Input material START

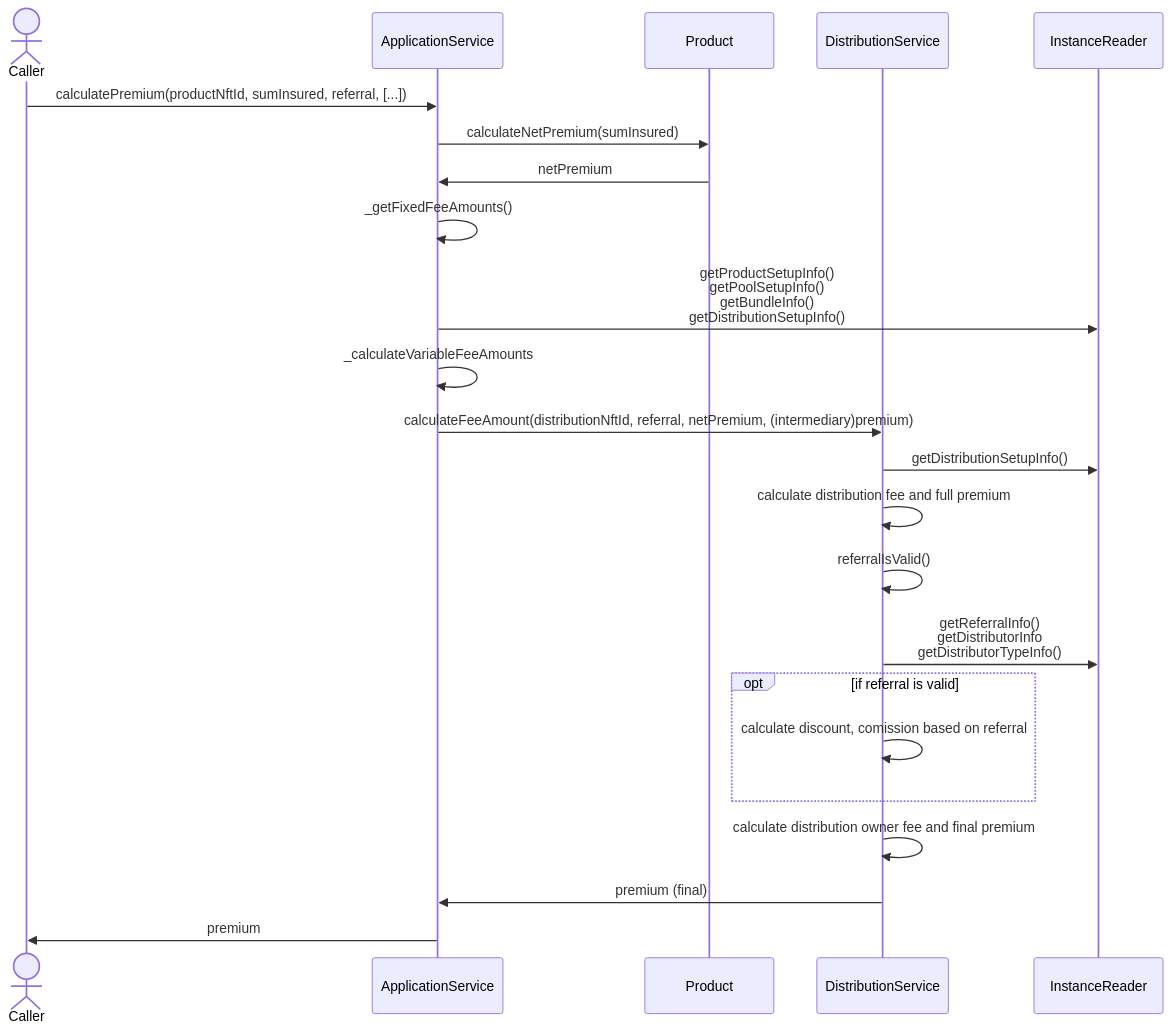
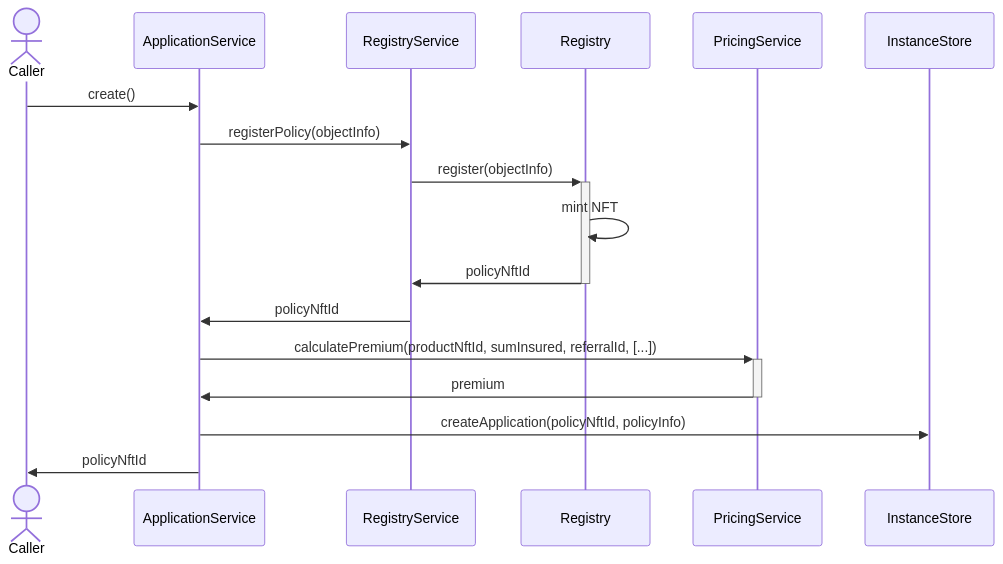
One commit to etherisc/gif-next changed the diagram in docs_manual/application.md. Above: the diagram before and after it, drawn with Mermaid. The commit also changed other lines of this file and 3 other files, not shown here.

Commit message:
adjust sequence diagrams

````diff
--- a/docs_manual/application.md
+++ b/docs_manual/application.md
@@ -5,26 +5,21 @@
 ```mermaid
 sequenceDiagram
     actor C as Caller
     participant AS as ApplicationService
-    participant P as Product
-    participant DS as DistributionService
-    participant IR as InstanceReader
+    participant RS as RegistryService
+    participant R as Registry
+    participant PS as PricingService
+    participant IS as InstanceStore    
     
-    C ->> AS: calculatePremium(productNftId, sumInsured, referral, [...])
-    AS ->> P: calculateNetPremium(sumInsured)
-    P ->> AS: netPremium
-    AS ->> AS: _getFixedFeeAmounts()
-    AS ->> IR: getProductSetupInfo()<br/> getPoolSetupInfo() <br/> getBundleInfo() <br/> getDistributionSetupInfo()
-    AS ->> AS: _calculateVariableFeeAmounts
-    AS ->> DS: calculateFeeAmount(distributionNftId, referral, netPremium, (intermediary)premium)
-    DS ->> IR: getDistributionSetupInfo()
-    DS ->> DS: calculate distribution fee and full premium
-    DS ->> DS: referralIsValid()
-    DS ->> IR: getReferralInfo()<br/> getDistributorInfo<br/> getDistributorTypeInfo()
-    opt if referral is valid
-        DS ->> DS: calculate discount, comission based on referral
-    end
-    DS ->> DS: calculate distribution owner fee  and final premium
-    DS ->> AS: premium (final)
-    AS ->> C: premium
+    C ->> AS: create()
+    AS ->> RS: registerPolicy(objectInfo)
+    RS ->> +R: register(objectInfo)
+    R ->> R: mint NFT
+    R ->> -RS: policyNftId
+    RS ->> AS: policyNftId
+    AS ->> +PS: calculatePremium(productNftId, sumInsured, referralId, [...])
+
+    PS ->> -AS: premium
+    AS ->> IS: createApplication(policyNftId, policyInfo)
+    AS ->> C: policyNftId
 ```
````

Input material END

Work to complete: Restate each of the entries above word for word and skip every image.

Response box:
One commit to etherisc/gif-next changed the diagram in docs_manual/application.md. Above: the diagram before and after it, drawn with Mermaid. The commit also changed other lines of this file and 3 other files, not shown here.

Commit message:
adjust sequence diagrams

````diff
--- a/docs_manual/application.md
+++ b/docs_manual/application.md
@@ -5,26 +5,21 @@
 ```mermaid
 sequenceDiagram
     actor C as Caller
     participant AS as ApplicationService
-    participant P as Product
-    participant DS as DistributionService
-    participant IR as InstanceReader
+    participant RS as RegistryService
+    participant R as Registry
+    participant PS as PricingService
+    participant IS as InstanceStore    
     
-    C ->> AS: calculatePremium(productNftId, sumInsured, referral, [...])
-    AS ->> P: calculateNetPremium(sumInsured)
-    P ->> AS: netPremium
-    AS ->> AS: _getFixedFeeAmounts()
-    AS ->> IR: getProductSetupInfo()<br/> getPoolSetupInfo() <br/> getBundleInfo() <br/> getDistributionSetupInfo()
-    AS ->> AS: _calculateVariableFeeAmounts
-    AS ->> DS: calculateFeeAmount(distributionNftId, referral, netPremium, (intermediary)premium)
-    DS ->> IR: getDistributionSetupInfo()
-    DS ->> DS: calculate distribution fee and full premium
-    DS ->> DS: referralIsValid()
-    DS ->> IR: getReferralInfo()<br/> getDistributorInfo<br/> getDistributorTypeInfo()
-    opt if referral is valid
-        DS ->> DS: calculate discount, comission based on referral
-    end
-    DS ->> DS: calculate distribution owner fee  and final premium
-    DS ->> AS: premium (final)
-    AS ->> C: premium
+    C ->> AS: create()
+    AS ->> RS: registerPolicy(objectInfo)
+    RS ->> +R: register(objectInfo)
+    R ->> R: mint NFT
+    R ->> -RS: policyNftId
+    RS ->> AS: policyNftId
+    AS ->> +PS: calculatePremium(productNftId, sumInsured, referralId, [...])
+
+    PS ->> -AS: premium
+    AS ->> IS: createApplication(policyNftId, policyInfo)
+    AS ->> C: policyNftId
 ```
````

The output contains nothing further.